REPORTER: This is for the prime minister.

You have expressed some doubts about military action in Syria and I'm wondering if you could be a little more specific about what you're concerned -- the consequences may be -- and whether you believe President Putin has any -- shares any of the burden of the responsibility for Mr. Assad's actions?

Thank you.

OBAMA: OK. I'm going to try to remember all this.

First of all, the reset in the Russian relationship was not done on a whim. There were specific U.S. interests that I believed we could pursue with Russia. Where interests overlapped that would help us both on our long-term national security and our economy.

And we succeeded. We succeeded in passing a new START treaty that reduced nuclear stockpiles for both the United States and Russia.

Russia joined the WTO, which bound them to a set of international rules governing trade, which I think ultimately will be good for the Russian economy, but is also good for its trading partners and potential companies that are investing in Russia, that includes U.S. companies.

We work together on counterterrorism issues. They have provided us significant assistance in supplying our troops in Afghanistan. There were a whole host of outcomes from that reset that were valuable to the United States.

Now, there's no doubt that, as I indicated a while back, we've kind of hit a wall in terms of additional progress. But I have not written off the idea that the United States and Russia are going to continue to have common interests, even as we have some very profound differences on some other issues. And where our interests overlap, we should pursue common action. Where we've got differences, we should be candid about them, try to manage those differences, but not sugar coat them.

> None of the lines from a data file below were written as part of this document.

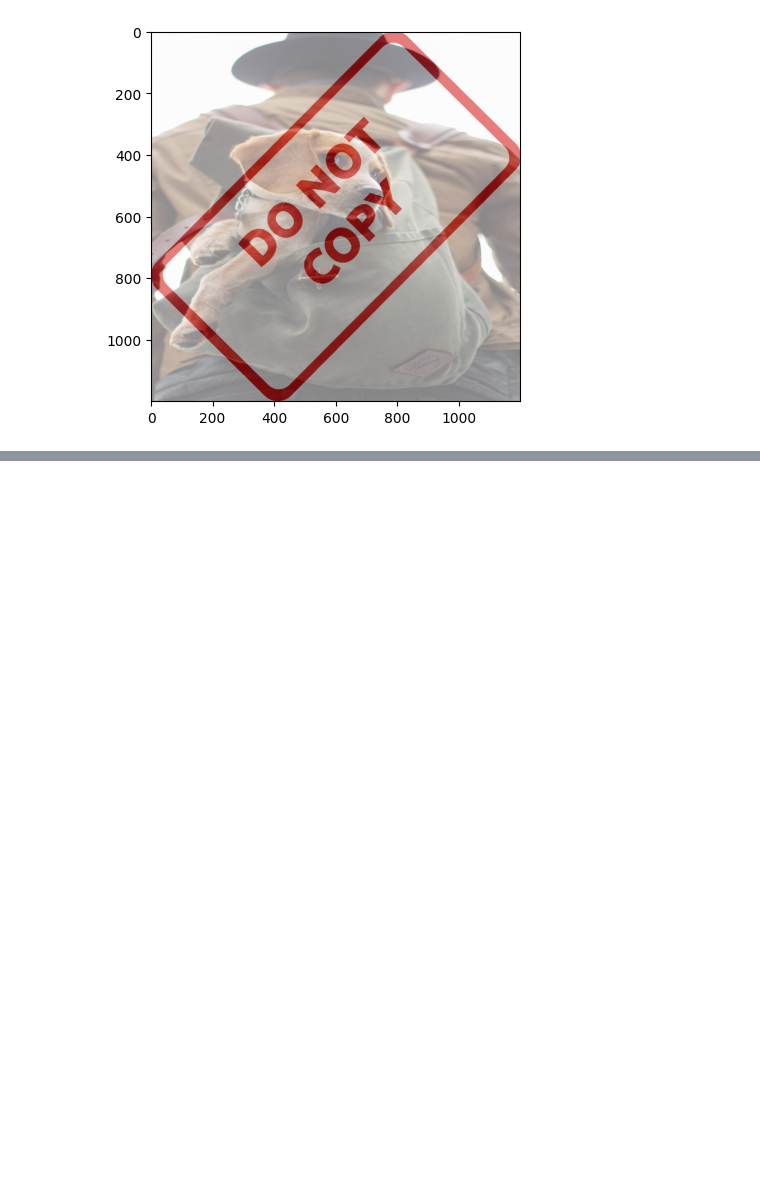
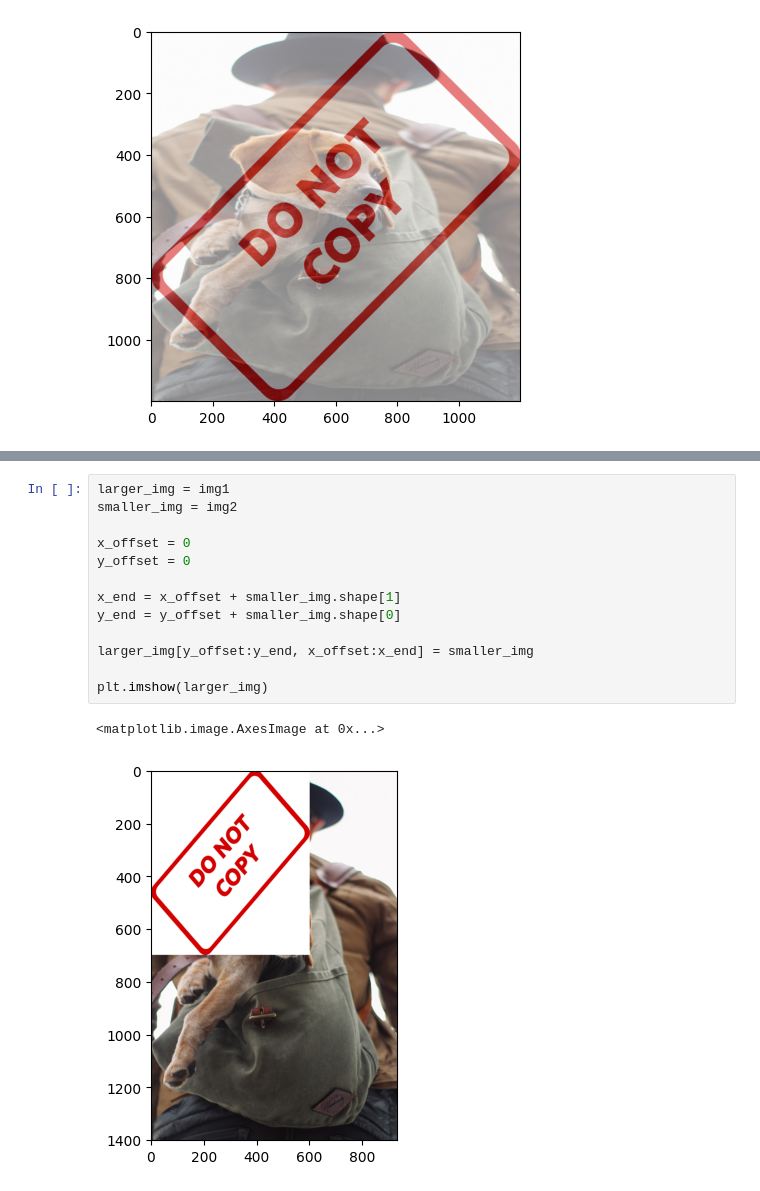
Before and after one commit to KamranBaig1122/python_prac, a Jupyter notebook: blending_pasting.ipynb, the cells around one changed output, grey strips where cells are left out. Saved outputs shown, nothing was run; the diff lists cells and outputs as text; blank space fills up the shorter version.

```diff
--- a/blending_pasting.ipynb
+++ b/blending_pasting.ipynb
@@ -51,0 +63,16 @@ plt.imshow(blended)
+# %%
+larger_img = img1
+smaller_img = img2
+
+x_offset = 0
+y_offset = 0
+
+x_end = x_offset + smaller_img.shape[1]
+y_end = y_offset + smaller_img.shape[0]
+
+larger_img[y_offset:y_end, x_offset:x_end] = smaller_img
+
+plt.imshow(larger_img)
+# %% [output]
+<matplotlib.image.AxesImage at 0x...>
+[figure, added]
```
Also changed, not shown: parts of 18 cells of this notebook, 13 other files.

One area where we've got a significant difference right now is the situation in Syria. Russia has a long-standing relationship with the Assad regime. And as a consequence, it has been very difficult to get Russia working through the Security Council to acknowledge some of the terrible behavior of the Assad regime and to try to push towards the kind of political transition that's needed in order to stabilize Syria.

And I've said to Mr. Putin directly and I continue to believe that even if you have great concerns about elements in the opposition, and we've got some concerns about certain elements of the opposition, like al Nusra. And even if you're concerned about the territorial integrity of Syria and we're concerned about the territorial integrity of Syria.

If you, in fact, want to end the violence and slaughter inside of Syria, then you're going to have to have a political transition, because it is not possible for Mr. Assad to regain legitimacy in a country where he's killed tens of thousands of his own people. That will not happen.

So far, at least, Mr. Putin has rejected that logic. As far as security action, Security Council action, we have gone repeatedly to the Security Council for even the most modest of resolutions condemning some of the actions that have taken place there. And it has been resisted by Russia.

And, you know, do I hold out hope that Mr. Putin may change his position on some of these issues? I'm always hopeful. And I will continue to engage him because I think that international action would be much more effective. And, ultimately, we can end deaths much more rapidly if Russia takes a different approach.